> _EXERCISE REQUIREMENTS_: In the records below, some lines contain the word "none". Copy each of them.

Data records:
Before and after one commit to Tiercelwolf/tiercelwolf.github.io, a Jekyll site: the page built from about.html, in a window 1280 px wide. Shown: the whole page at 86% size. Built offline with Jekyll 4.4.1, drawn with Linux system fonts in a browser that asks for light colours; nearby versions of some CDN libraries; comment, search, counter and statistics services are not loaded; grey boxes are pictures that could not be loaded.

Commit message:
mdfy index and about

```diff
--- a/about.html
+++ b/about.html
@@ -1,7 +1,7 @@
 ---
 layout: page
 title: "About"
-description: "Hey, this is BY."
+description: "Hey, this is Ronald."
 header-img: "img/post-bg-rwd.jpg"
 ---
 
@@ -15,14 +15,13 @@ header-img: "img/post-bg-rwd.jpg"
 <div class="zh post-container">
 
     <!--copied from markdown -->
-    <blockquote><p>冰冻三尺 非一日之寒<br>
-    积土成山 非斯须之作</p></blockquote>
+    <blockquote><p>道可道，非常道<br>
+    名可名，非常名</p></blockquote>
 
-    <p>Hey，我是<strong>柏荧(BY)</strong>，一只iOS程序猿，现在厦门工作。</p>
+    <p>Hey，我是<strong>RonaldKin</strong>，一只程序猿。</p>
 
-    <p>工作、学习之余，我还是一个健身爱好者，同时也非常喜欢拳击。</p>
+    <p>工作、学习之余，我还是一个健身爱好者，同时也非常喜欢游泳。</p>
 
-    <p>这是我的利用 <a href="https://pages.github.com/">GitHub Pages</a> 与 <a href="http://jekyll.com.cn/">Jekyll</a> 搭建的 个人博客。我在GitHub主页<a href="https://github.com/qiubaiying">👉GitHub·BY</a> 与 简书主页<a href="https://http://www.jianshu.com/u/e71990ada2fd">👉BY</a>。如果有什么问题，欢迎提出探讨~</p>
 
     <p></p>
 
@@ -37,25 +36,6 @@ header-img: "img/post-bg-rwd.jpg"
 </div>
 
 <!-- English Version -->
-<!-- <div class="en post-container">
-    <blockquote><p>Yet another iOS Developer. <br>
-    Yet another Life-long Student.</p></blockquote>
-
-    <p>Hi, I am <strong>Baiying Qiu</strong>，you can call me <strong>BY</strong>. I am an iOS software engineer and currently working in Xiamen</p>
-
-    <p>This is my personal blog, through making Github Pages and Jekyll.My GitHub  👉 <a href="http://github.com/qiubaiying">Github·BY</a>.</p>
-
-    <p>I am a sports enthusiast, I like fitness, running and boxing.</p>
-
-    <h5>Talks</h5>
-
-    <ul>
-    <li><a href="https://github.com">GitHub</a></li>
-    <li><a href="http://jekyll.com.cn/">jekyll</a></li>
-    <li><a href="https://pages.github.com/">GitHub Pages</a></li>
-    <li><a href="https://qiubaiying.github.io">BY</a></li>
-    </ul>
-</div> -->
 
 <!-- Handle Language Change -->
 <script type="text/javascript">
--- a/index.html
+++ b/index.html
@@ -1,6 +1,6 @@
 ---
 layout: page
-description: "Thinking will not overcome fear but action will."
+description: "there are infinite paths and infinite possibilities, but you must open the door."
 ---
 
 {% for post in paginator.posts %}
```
* * *
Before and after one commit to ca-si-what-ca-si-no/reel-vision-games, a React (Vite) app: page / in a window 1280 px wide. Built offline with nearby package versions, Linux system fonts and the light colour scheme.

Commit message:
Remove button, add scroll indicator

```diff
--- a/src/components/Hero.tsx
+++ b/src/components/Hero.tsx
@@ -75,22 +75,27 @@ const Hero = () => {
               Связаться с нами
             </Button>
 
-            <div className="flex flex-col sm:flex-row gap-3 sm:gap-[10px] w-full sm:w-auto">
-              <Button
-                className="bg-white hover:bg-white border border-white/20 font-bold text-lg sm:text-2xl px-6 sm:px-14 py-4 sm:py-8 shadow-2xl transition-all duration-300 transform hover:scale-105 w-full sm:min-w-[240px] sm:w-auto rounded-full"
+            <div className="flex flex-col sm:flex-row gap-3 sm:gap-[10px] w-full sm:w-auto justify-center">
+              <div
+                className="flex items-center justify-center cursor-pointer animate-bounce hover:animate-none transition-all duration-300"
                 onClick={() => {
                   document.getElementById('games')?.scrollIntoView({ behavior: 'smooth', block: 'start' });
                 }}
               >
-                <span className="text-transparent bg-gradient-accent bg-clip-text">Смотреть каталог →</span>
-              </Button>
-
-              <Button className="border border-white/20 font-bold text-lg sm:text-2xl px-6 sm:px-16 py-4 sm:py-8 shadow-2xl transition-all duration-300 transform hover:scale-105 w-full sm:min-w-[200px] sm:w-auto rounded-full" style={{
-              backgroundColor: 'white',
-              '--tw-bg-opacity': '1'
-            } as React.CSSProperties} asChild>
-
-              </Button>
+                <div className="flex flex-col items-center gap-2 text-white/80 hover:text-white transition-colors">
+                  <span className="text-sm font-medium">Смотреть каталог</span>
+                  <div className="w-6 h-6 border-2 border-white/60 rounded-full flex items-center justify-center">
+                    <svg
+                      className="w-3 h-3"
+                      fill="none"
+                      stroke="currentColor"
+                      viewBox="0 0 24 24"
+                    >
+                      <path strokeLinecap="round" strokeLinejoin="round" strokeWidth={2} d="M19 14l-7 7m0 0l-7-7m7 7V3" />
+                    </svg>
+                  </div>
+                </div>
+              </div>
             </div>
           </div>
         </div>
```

> _ANSWER BOX_:
+                className="flex items-center justify-center cursor-pointer animate-bounce hover:animate-none transition-all duration-300"
+                      fill="none"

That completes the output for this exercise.